GOAL OF THE EXERCISE: Your answer should be the lines of the material that include the word "Playgrounds".

DATA EXTRACTS:
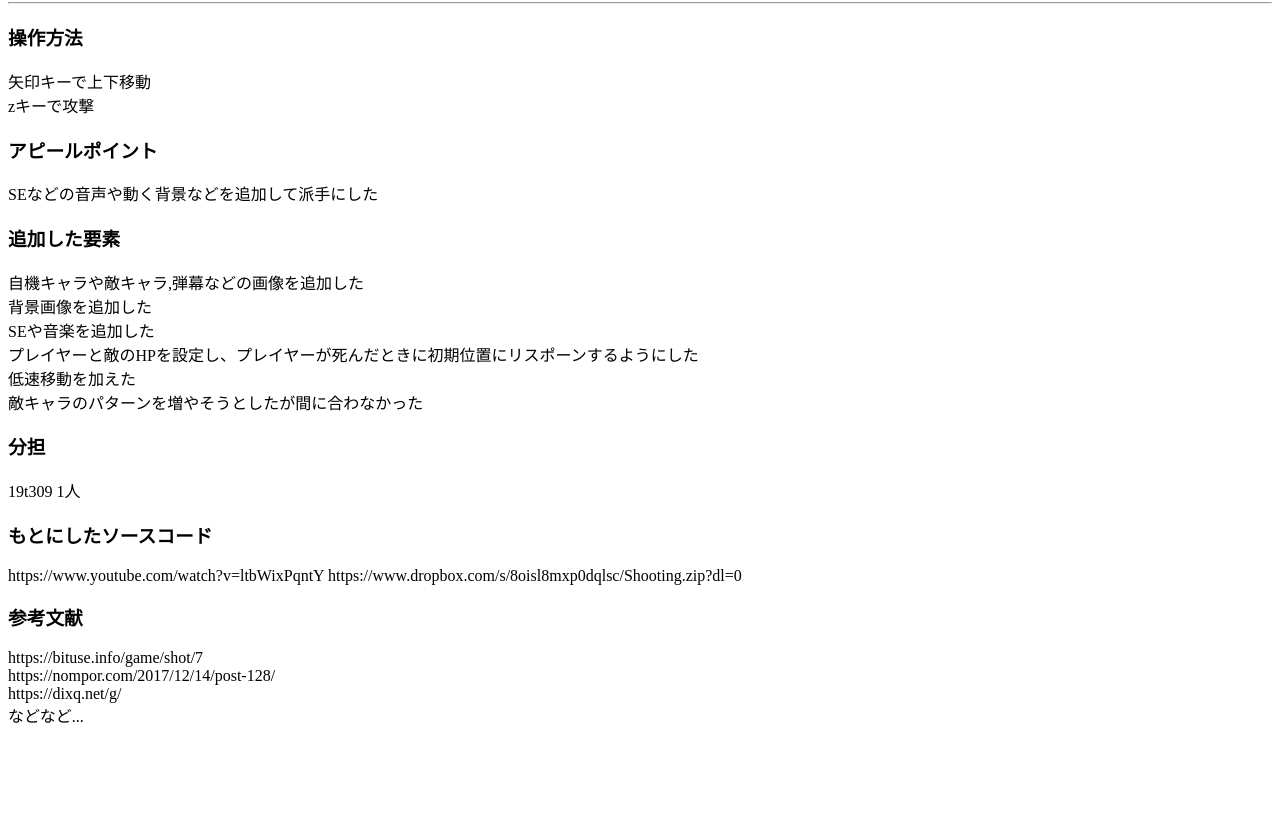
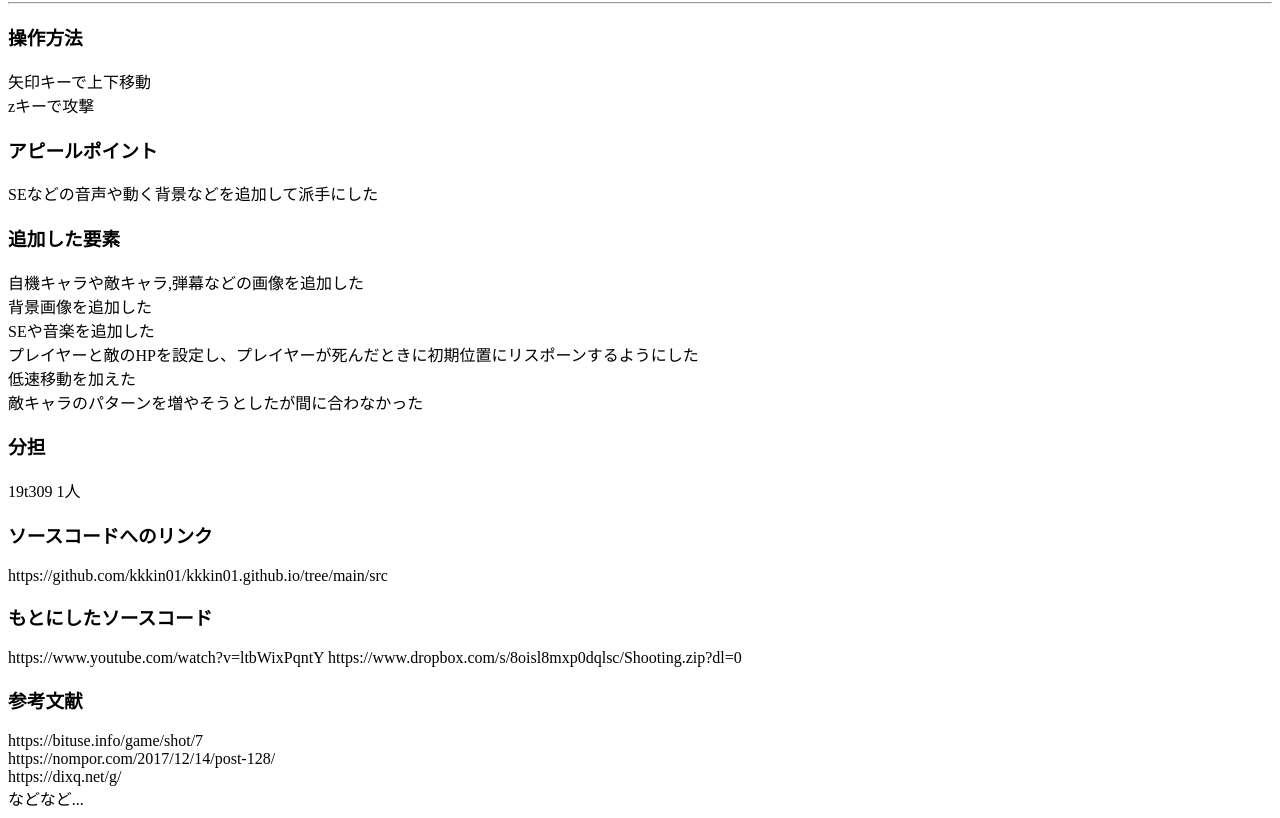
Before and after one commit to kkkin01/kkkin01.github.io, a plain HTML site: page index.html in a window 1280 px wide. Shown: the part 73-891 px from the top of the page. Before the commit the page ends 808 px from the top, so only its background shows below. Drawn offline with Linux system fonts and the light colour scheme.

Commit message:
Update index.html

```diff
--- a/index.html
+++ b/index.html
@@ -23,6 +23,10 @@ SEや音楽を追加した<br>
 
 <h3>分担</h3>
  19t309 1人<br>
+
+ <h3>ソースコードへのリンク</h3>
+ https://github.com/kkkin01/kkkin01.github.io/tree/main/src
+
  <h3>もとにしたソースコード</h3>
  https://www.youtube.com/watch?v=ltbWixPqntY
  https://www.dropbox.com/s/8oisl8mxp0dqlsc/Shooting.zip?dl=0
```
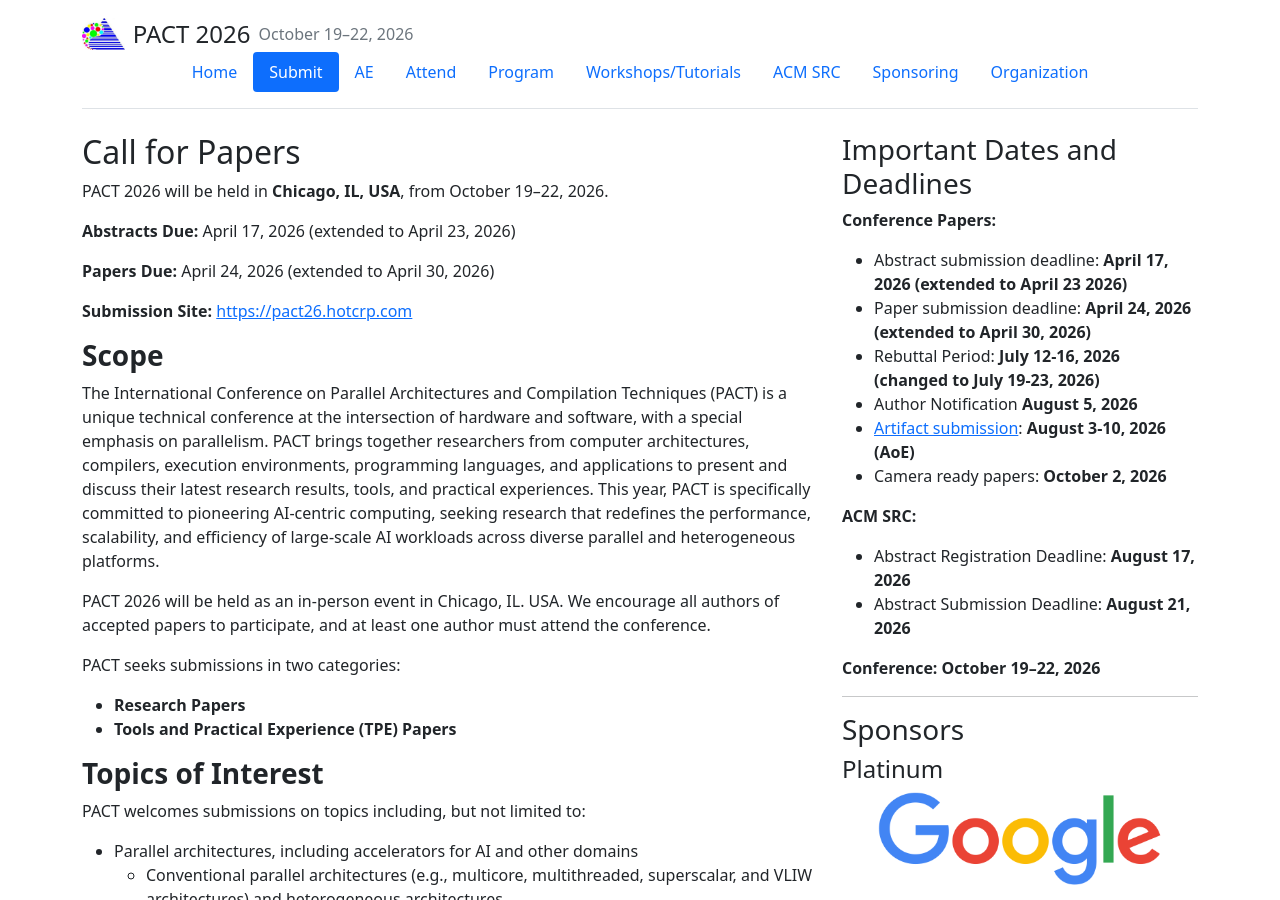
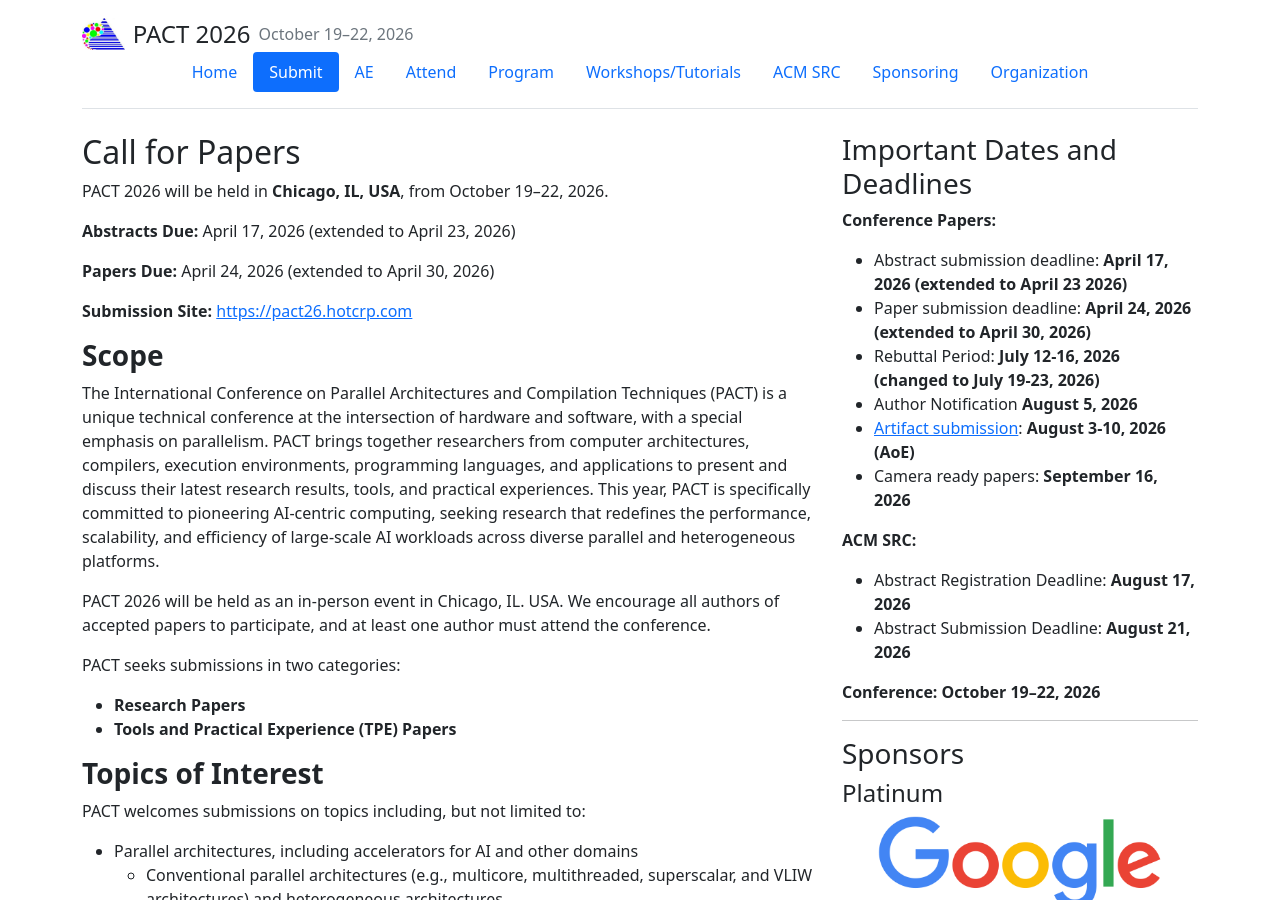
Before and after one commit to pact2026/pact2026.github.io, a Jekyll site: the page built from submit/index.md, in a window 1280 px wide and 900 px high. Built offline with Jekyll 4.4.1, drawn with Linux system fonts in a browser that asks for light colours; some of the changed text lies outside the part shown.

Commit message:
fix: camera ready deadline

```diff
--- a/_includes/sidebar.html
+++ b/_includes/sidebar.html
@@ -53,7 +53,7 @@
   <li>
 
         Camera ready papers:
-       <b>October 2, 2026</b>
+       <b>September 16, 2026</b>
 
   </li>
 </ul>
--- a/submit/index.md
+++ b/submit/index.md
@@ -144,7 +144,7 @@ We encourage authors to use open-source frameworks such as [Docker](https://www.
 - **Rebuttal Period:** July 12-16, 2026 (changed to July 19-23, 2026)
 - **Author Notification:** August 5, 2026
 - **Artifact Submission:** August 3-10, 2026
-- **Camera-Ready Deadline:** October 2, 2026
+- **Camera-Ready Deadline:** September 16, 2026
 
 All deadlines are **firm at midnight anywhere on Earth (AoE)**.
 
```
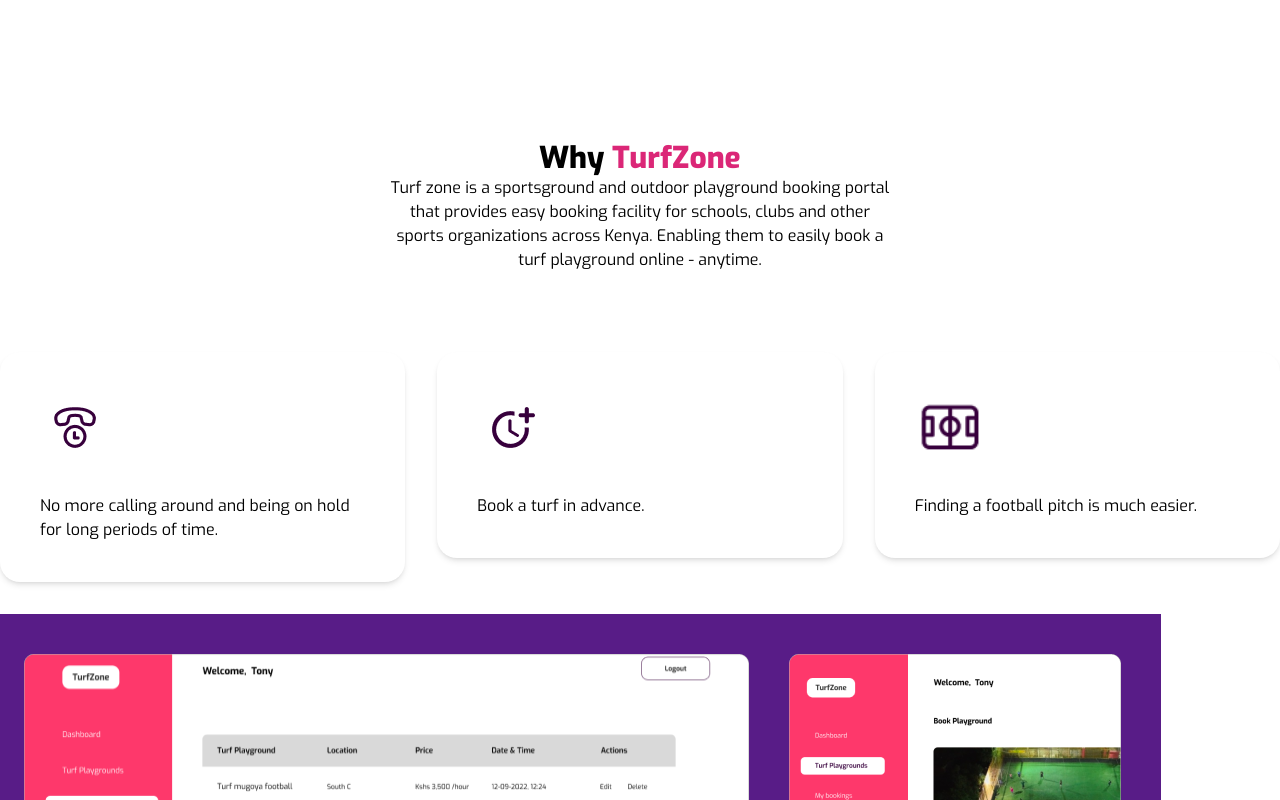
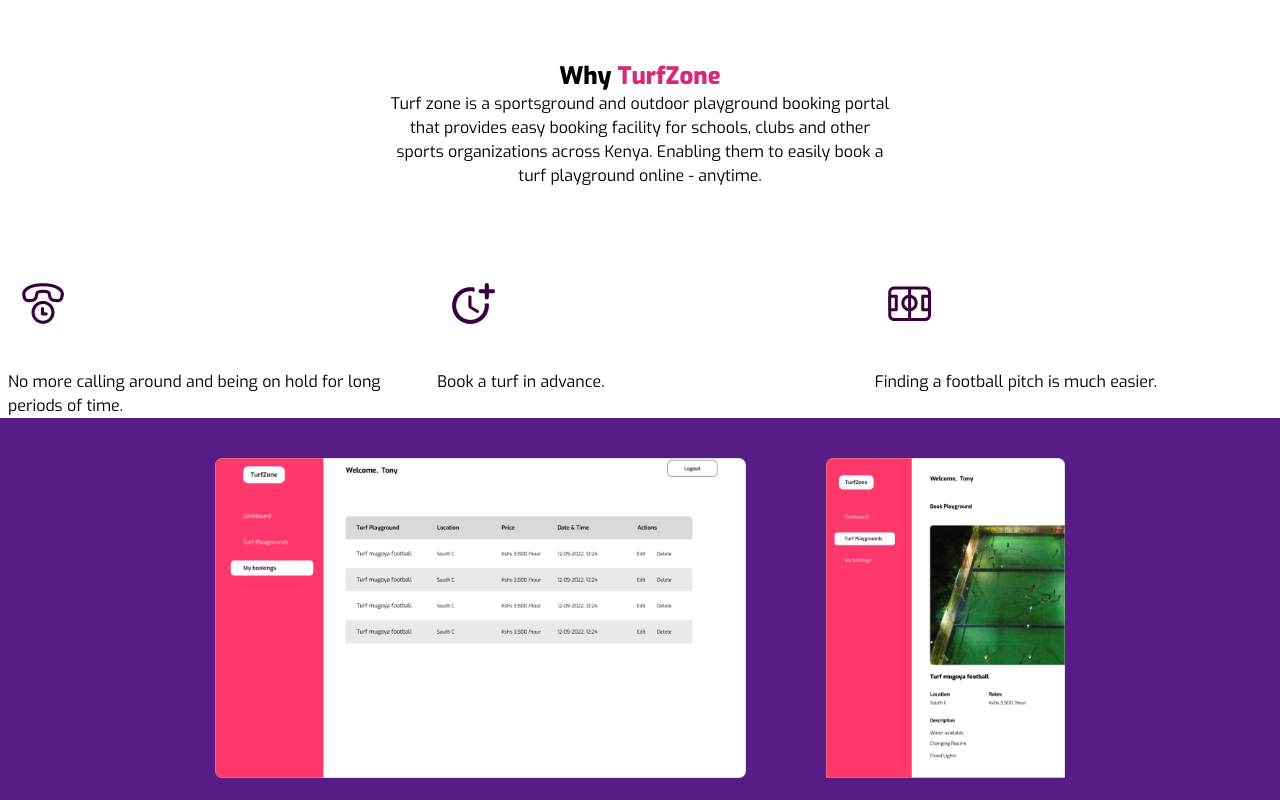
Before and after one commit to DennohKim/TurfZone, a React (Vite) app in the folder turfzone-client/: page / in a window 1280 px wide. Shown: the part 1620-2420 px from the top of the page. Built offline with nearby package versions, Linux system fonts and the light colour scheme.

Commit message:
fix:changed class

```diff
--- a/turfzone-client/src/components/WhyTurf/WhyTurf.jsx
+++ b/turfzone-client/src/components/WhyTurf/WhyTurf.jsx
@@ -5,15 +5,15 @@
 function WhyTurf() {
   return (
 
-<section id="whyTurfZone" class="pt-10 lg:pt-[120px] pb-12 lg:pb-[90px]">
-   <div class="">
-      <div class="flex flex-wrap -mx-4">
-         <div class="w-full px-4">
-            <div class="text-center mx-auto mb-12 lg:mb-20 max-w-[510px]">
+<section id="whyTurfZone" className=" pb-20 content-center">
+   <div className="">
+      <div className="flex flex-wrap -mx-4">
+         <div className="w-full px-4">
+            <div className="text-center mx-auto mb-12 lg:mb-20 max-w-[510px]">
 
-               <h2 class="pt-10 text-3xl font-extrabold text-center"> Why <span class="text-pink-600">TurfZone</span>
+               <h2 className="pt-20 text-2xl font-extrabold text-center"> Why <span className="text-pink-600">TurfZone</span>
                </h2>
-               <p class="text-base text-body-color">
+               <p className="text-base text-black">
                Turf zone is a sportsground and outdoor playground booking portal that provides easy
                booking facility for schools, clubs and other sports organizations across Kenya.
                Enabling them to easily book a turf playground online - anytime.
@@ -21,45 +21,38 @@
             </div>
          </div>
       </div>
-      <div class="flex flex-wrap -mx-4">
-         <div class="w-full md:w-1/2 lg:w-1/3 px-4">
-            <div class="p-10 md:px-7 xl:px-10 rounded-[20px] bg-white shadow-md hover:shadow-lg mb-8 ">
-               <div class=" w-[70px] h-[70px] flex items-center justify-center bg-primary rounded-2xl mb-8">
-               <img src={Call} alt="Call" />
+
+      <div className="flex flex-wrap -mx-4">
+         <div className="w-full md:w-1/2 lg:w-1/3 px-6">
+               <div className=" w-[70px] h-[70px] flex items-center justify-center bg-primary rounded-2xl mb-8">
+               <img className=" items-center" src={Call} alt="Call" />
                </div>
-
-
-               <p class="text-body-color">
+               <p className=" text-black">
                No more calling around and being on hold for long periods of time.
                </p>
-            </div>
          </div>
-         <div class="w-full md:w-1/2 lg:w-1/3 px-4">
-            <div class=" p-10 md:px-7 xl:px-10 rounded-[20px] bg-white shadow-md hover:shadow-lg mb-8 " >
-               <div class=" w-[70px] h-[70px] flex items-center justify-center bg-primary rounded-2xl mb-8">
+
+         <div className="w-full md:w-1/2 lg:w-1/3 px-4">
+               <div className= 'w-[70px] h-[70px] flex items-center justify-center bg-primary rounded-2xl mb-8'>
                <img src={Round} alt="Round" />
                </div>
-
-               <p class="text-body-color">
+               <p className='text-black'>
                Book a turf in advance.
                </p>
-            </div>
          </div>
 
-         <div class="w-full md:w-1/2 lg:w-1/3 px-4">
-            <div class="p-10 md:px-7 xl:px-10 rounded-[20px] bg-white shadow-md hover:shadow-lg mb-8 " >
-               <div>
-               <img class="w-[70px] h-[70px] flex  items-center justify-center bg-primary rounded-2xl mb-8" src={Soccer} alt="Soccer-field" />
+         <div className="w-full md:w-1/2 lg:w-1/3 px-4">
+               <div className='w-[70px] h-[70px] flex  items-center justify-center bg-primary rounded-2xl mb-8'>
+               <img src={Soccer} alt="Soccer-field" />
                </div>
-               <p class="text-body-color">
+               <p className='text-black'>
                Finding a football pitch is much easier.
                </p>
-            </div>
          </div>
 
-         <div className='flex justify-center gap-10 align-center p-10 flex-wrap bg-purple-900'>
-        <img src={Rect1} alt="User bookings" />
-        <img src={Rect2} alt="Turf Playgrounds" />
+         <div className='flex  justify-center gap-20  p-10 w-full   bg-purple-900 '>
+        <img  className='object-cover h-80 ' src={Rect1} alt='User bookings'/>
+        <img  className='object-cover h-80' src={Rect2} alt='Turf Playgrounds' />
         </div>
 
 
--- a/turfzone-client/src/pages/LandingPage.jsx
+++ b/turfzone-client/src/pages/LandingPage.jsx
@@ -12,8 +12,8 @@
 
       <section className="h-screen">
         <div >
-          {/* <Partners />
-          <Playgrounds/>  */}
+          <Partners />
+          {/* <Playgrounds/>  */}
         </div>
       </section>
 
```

FINISHED TASK:
-        <img src={Rect2} alt="Turf Playgrounds" />
+        <img  className='object-cover h-80' src={Rect2} alt='Turf Playgrounds' />
-          <Playgrounds/>  */}
+          {/* <Playgrounds/>  */}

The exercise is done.